Boston Bruins: What We Learned From Game 4 of Stanley Cup Playoffs

By Casey Drottar

Wow.

In what might be one of the best games played in this year’s NHL Stanley Cup Playoffs so far, the Boston Bruins sent a packed Air Canada Centre home in depression for the second game in a row. David Krejci‘s overtime goal against the Toronto Maple Leafs, for the hat trick nonetheless, has given Boston a commanding 3-1 series lead. Here are some observations.

David Krejci. Enough said.

Is there anyone else in this postseason playing better than Krejci right now? He tied the game, took the lead and then ended it in an overtime thriller that left Bruins fans grabbing the defibrillators.

Krejci’s play has reignited his entire line, and his stats are otherworldly just four games into the playoffs. He’s tallied five goals and five assists already.

What’s even more stunning? He only registered ten goals for the entire regular season. At the rate Krejci’s playing, he could quadruple that if the Bruins make a run.

What a night for Bruins special teams.

Was there any hot button issue more troubling for Boston than it’s struggling penalty kill and, at times, impossible to watch power play?

Who would’ve guessed both of those units would be a huge factor in the Bruins’ win tonight?

The much-maligned power play came up big, going 2-for-5 on the night.
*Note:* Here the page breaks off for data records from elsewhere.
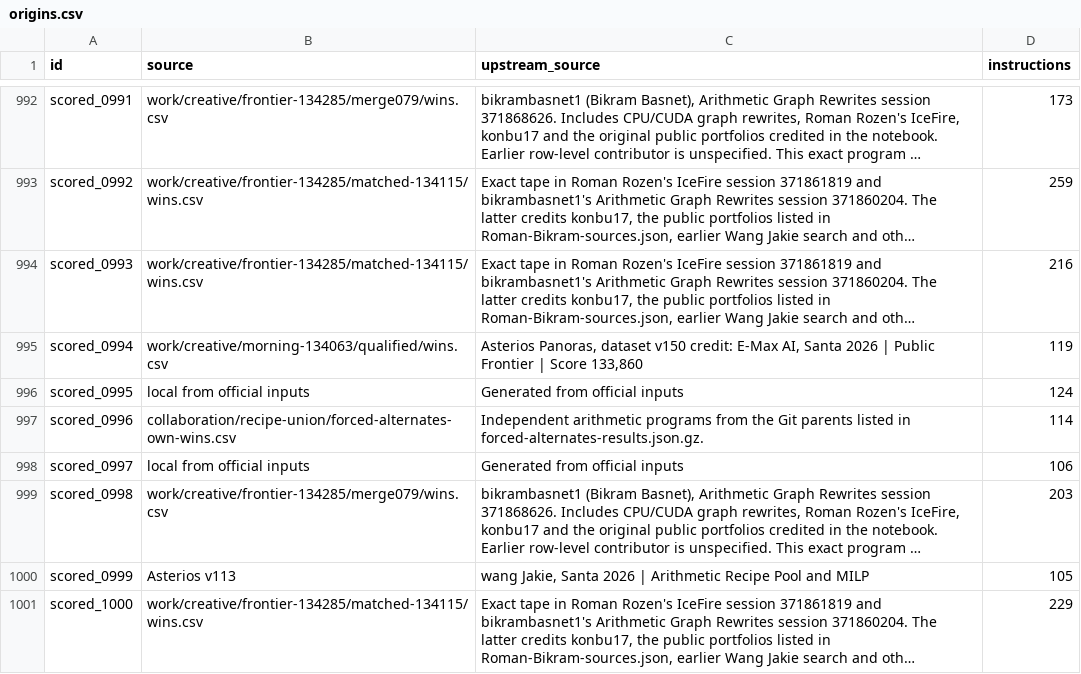
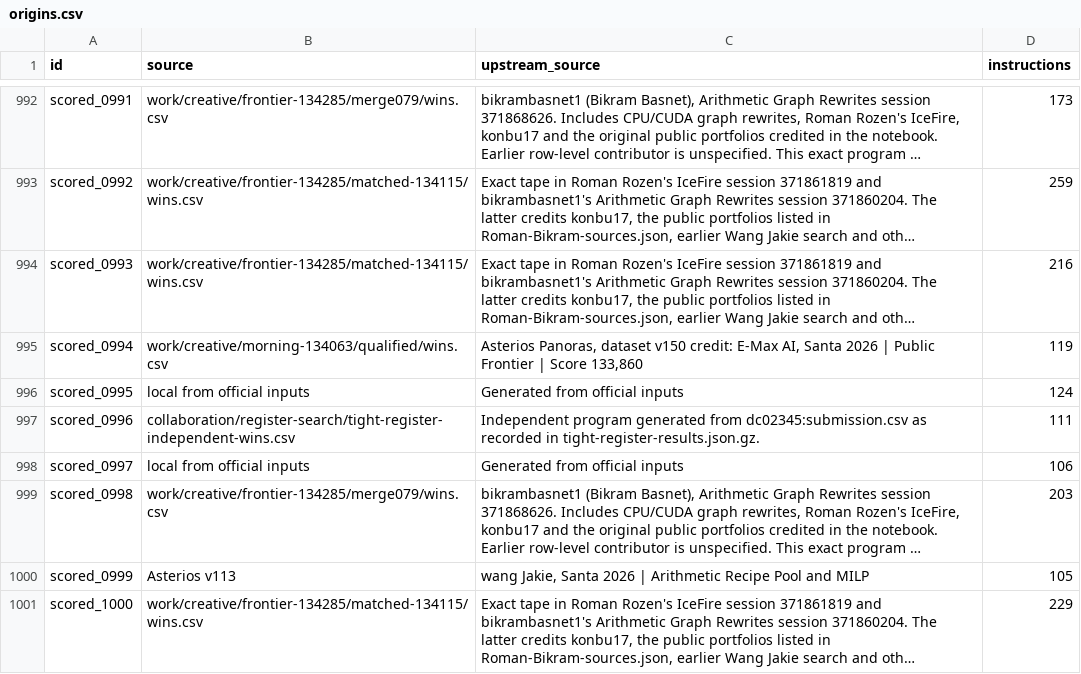
Before and after one commit to Hansen0223/Santa_2026, a CSV file: public-assisted/origins.csv, drawn as a sheet; only a part is shown, gaps mark what is left out; long unchanged cells end in ….

Commit message:
Shorten puzzle 996 using a tighter register search

```diff
--- a/public-assisted/origins.csv
+++ b/public-assisted/origins.csv
@@ -996,3 +996,3 @@ scored_0994,work/creative/morning-134063/qualified/wins.csv,"Asterios Panoras, d
 scored_0995,local from official inputs,Generated from official inputs,124
-scored_0996,collaboration/recipe-union/forced-alternates-own-wins.csv,Independent arithmetic programs from the Git parents listed in forced-alternates-results.json.gz.,114
+scored_0996,collaboration/register-search/tight-register-independent-wins.csv,Independent program generated from dc02345:submission.csv as recorded in tight-register-results.json.gz.,111
 scored_0997,local from official inputs,Generated from official inputs,106
```
Also changed, not shown: collaboration/puzzle-bounds.csv, origins.csv, 12 other files.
Both goals came in a second period the Bruins badly needed to win. After falling into a 2-0 deficit, Boston’s power play cut the lead in half, and then took it back.
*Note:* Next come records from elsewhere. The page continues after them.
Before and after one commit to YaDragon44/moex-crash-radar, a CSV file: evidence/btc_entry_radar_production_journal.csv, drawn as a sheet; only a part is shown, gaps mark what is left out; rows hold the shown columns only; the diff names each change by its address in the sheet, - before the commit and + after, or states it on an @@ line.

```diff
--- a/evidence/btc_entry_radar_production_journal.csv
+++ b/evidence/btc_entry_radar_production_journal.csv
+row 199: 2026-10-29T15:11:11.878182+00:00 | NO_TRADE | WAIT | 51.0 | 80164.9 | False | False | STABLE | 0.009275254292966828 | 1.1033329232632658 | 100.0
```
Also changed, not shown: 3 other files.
As for the penalty kill, it went 100% in killing off all four Toronto power plays. Boston looked great at smothering Toronto’s chances on the man advantage, which was a welcome site considering how poorly the unit had been playing.

After giving up at least one Maple Leafs power play goal in each of the first three games, Boston’s penalty kill locked it up in a pivotal Game 4.

Tuukka Rask makes up for an early mistake by playing out of his mind.

Admit it. When Rask let in a softy from Cody Franson, you were panicking about the goalie situation. I can’t blame you, and I’d be willing to bet Rask will tell everyone how badly he wanted that one back.

However, any critics of the Finnish netminder need only watch the third period and overtime to see Rask at his best.

Toronto had multiple opportunities late in the game, and Rask stopped them all. Where Maple Leafs goalie James Reimer was leaving rebounds left and right, Rask remained composed during every Toronto flurry.

Many Boston fans have been clamoring for a game in which Rask’s play is practically the sole reason for a win. I give you exhibit A.

Giddiness aside, it’s time for Tyler Seguin to start burying these chances.

I feel like all four games of this series include a Seguin missed opportunity in their highlight reel. Make no mistake, he’s generating a lot of chances for himself, but he’s so snake-bitten right now and it has to be eating at him.

Seguin has been perfect for someone of his skill level, including an opportunity in Game 3 in which he was breaking away and had Reimer dead to rights. But, he instead made one move too many and it cost him.

This seems to be the common theme with Seguin. He’s either hesitating, which gives Reimer time to set himself up, or he’s trying to get a little cute and make one deke too many. The result is the same for both, an announcer yelling “save by Reimer.”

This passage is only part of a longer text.